→ **ABOUT THIS EXERCISE**: Below are the records; copy every line in them that holds the string "INACTIVE".
Top of DATASET EXTRACT
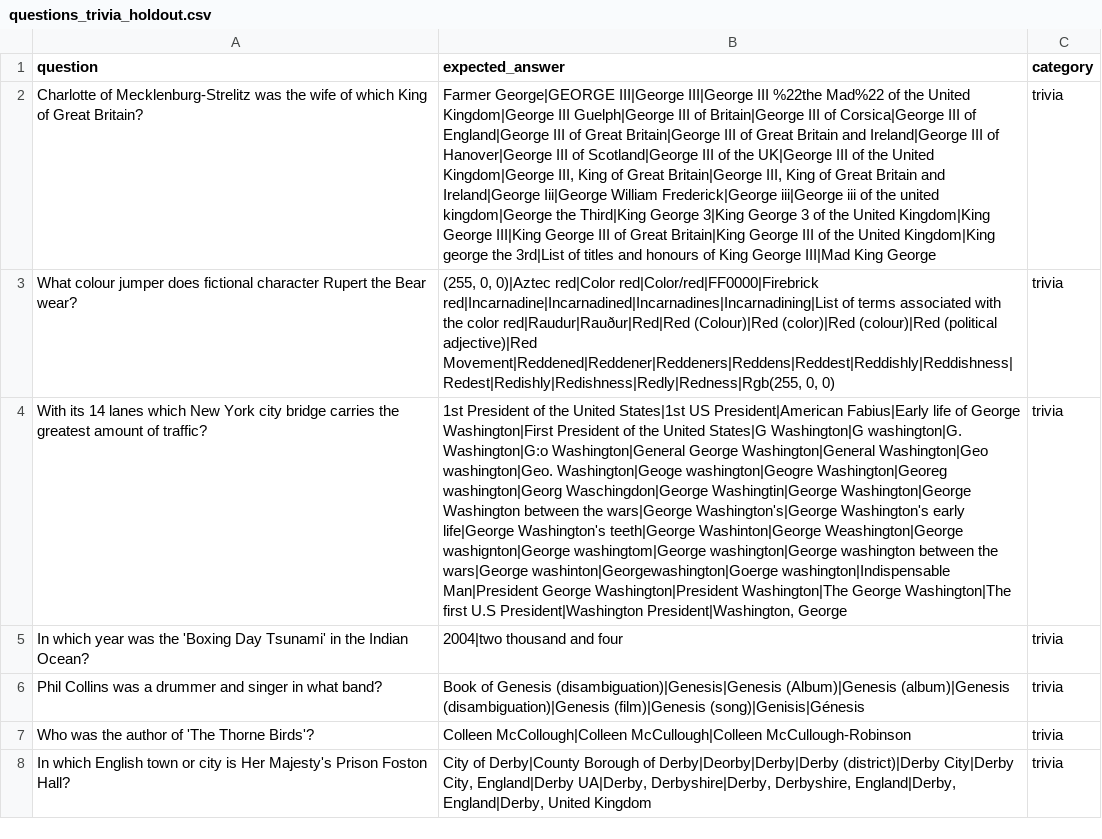
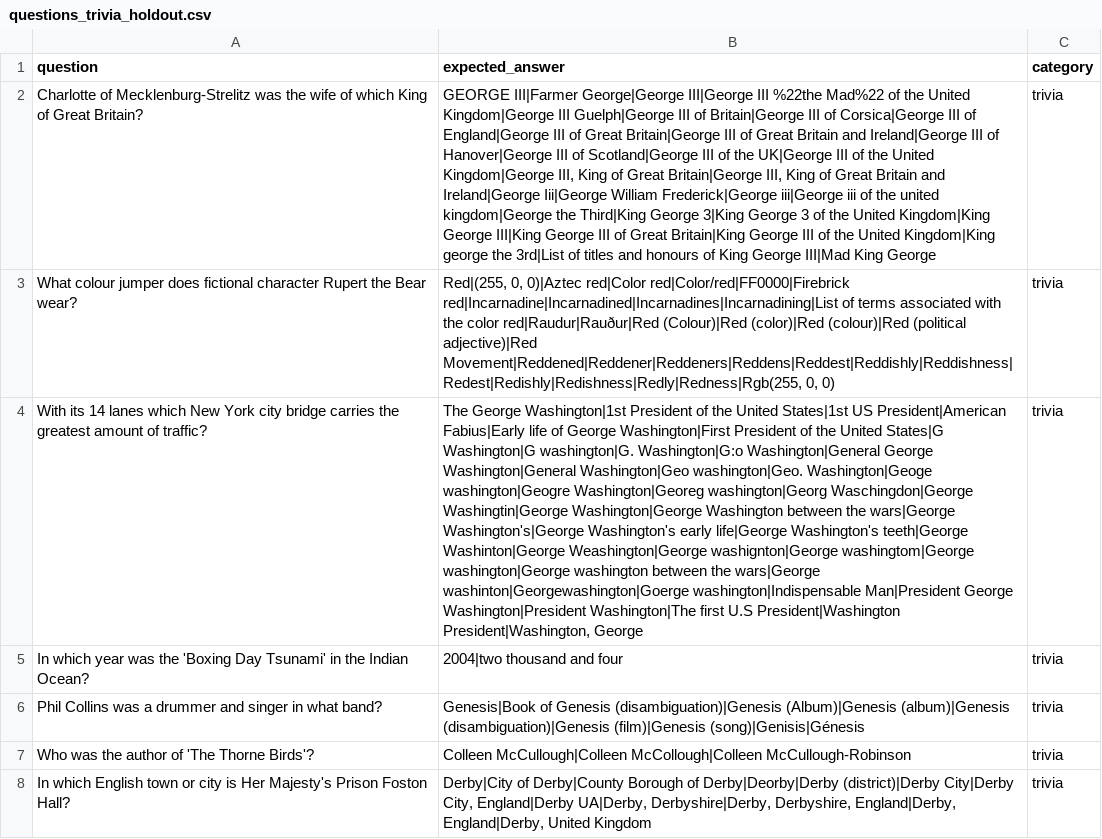
Before and after one commit to kesavakrishna/reflective_ai, a CSV file: questions_trivia_holdout.csv, drawn as a sheet; only a part is shown; the diff covers the shown part only; the diff names each change by its address in the sheet, - before the commit and + after, or states it on an @@ line.

```diff
--- a/questions_trivia_holdout.csv
+++ b/questions_trivia_holdout.csv
-B2 (expected_answer): Farmer George|GEORGE III|George III|George III…
+B2 (expected_answer): GEORGE III|Farmer George|George III|George III…
-B3 (expected_answer): (255, 0, 0)|Aztec red|Color red|Color/red|FF0000|Firebrick red|Incarnadine|Incarnadined|Incarnadines|Incarnadining|List of terms associated with the color red|Raudur|Rauður|Red|Red (Colour)|Red (color)|Red…
+B3 (expected_answer): Red|(255, 0, 0)|Aztec red|Color red|Color/red|FF0000|Firebrick red|Incarnadine|Incarnadined|Incarnadines|Incarnadining|List of terms associated with the color red|Raudur|Rauður|Red (Colour)|Red (color)|Red…
-B4 (expected_answer): 1st President of the United States|1st US President|American Fabius|Early life of George Washington|First President of the United States|G Washington|G washington|G. Washington|G:o Washington|General George Washington|General Washington|Geo washington|Geo. Washington|Geoge washington|Geogre Washington|Georeg washington|Georg Waschingdon|George Washingtin|George Washington|George Washington between the wars|George Washington's|George Washington's early life|George Washington's teeth|George Washinton|George Weashington|George washignton|George washingtom|George washington|George washington between the wars|George washinton|Georgewashington|Goerge washington|Indispensable Man|President George Washington|President Washington|The George Washington|The first…
+B4 (expected_answer): The George Washington|1st President of the United States|1st US President|American Fabius|Early life of George Washington|First President of the United States|G Washington|G washington|G. Washington|G:o Washington|General George Washington|General Washington|Geo washington|Geo. Washington|Geoge washington|Geogre Washington|Georeg washington|Georg Waschingdon|George Washingtin|George Washington|George Washington between the wars|George Washington's|George Washington's early life|George Washington's teeth|George Washinton|George Weashington|George washignton|George washingtom|George washington|George washington between the wars|George washinton|Georgewashington|Goerge washington|Indispensable Man|President George Washington|President Washington|The first…
-B6 (expected_answer): Book of Genesis (disambiguation)|Genesis|Genesis (Album)|Genesis (album)|Genesis…
+B6 (expected_answer): Genesis|Book of Genesis (disambiguation)|Genesis (Album)|Genesis (album)|Genesis…
-B7 (expected_answer): Colleen McCollough|Colleen McCullough|Colleen McCullough-Robinson
+B7 (expected_answer): Colleen McCullough|Colleen McCollough|Colleen McCullough-Robinson
-B8 (expected_answer): City of Derby|County Borough of Derby|Deorby|Derby|Derby (district)|Derby City|Derby…
+B8 (expected_answer): Derby|City of Derby|County Borough of Derby|Deorby|Derby (district)|Derby City|Derby…
```
Also changed, not shown: 173 edited cells elsewhere in this file, questions_trivia.csv, 11 other files.
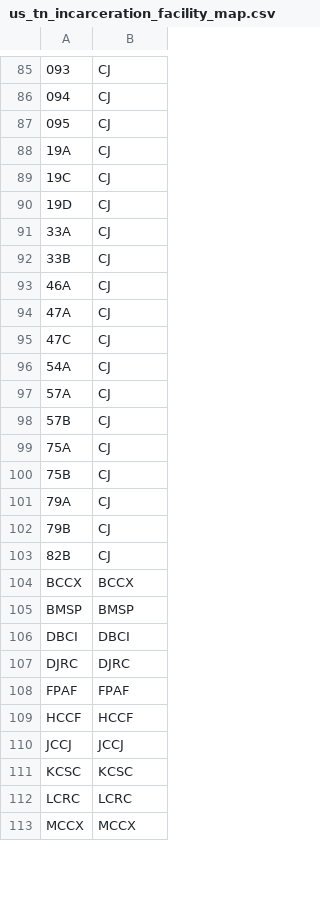
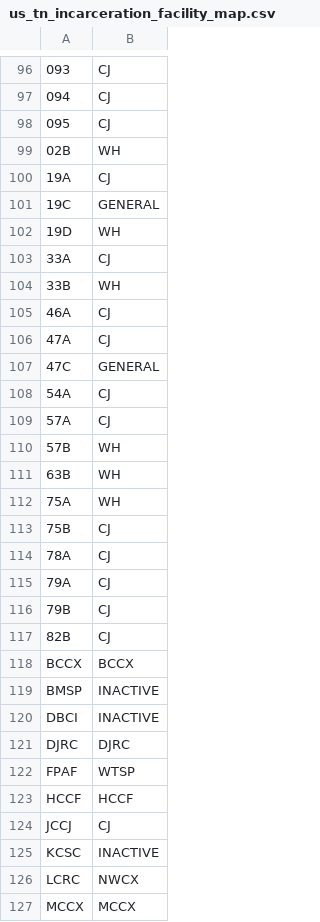
Before and after one commit to ayeshakhawaja/pulse-data-sdc, a CSV file: recidiviz/datasets/static_data/us_tn_incarceration_facility_map.csv, drawn as a sheet; only a part is shown, gaps mark what is left out; addresses are those after the commit; the diff covers the shown part only; the diff names each change by its address in the sheet, - before the commit and + after, or states it on an @@ line.

```diff
--- a/recidiviz/datasets/static_data/us_tn_incarceration_facility_map.csv
+++ b/recidiviz/datasets/static_data/us_tn_incarceration_facility_map.csv
+row 99: 02B | WH
-B101: CJ
+B101: GENERAL
-B102: CJ
+B102: WH
-B104: CJ
+B104: WH
-B107: CJ
+B107: GENERAL
-B110: CJ
+B110: WH
+row 111: 63B | WH
-B112: CJ
+B112: WH
+row 114: 78A | CJ
-B119: BMSP
+B119: INACTIVE
-B120: DBCI
+B120: INACTIVE
-B122: FPAF
+B122: WTSP
-B124: JCCJ
+B124: CJ
-B125: KCSC
+B125: INACTIVE
-B126: LCRC
+B126: NWCX
```
Also changed, not shown: 11 added rows and 10 edited cells elsewhere in this file, recidiviz/datasets/static_data/us_tn_incarceration_facility_names.csv, 6 other files.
Bottom of DATASET EXTRACT
→ **WRITTEN RESPONSE**:
+B119: INACTIVE
+B120: INACTIVE
+B125: INACTIVE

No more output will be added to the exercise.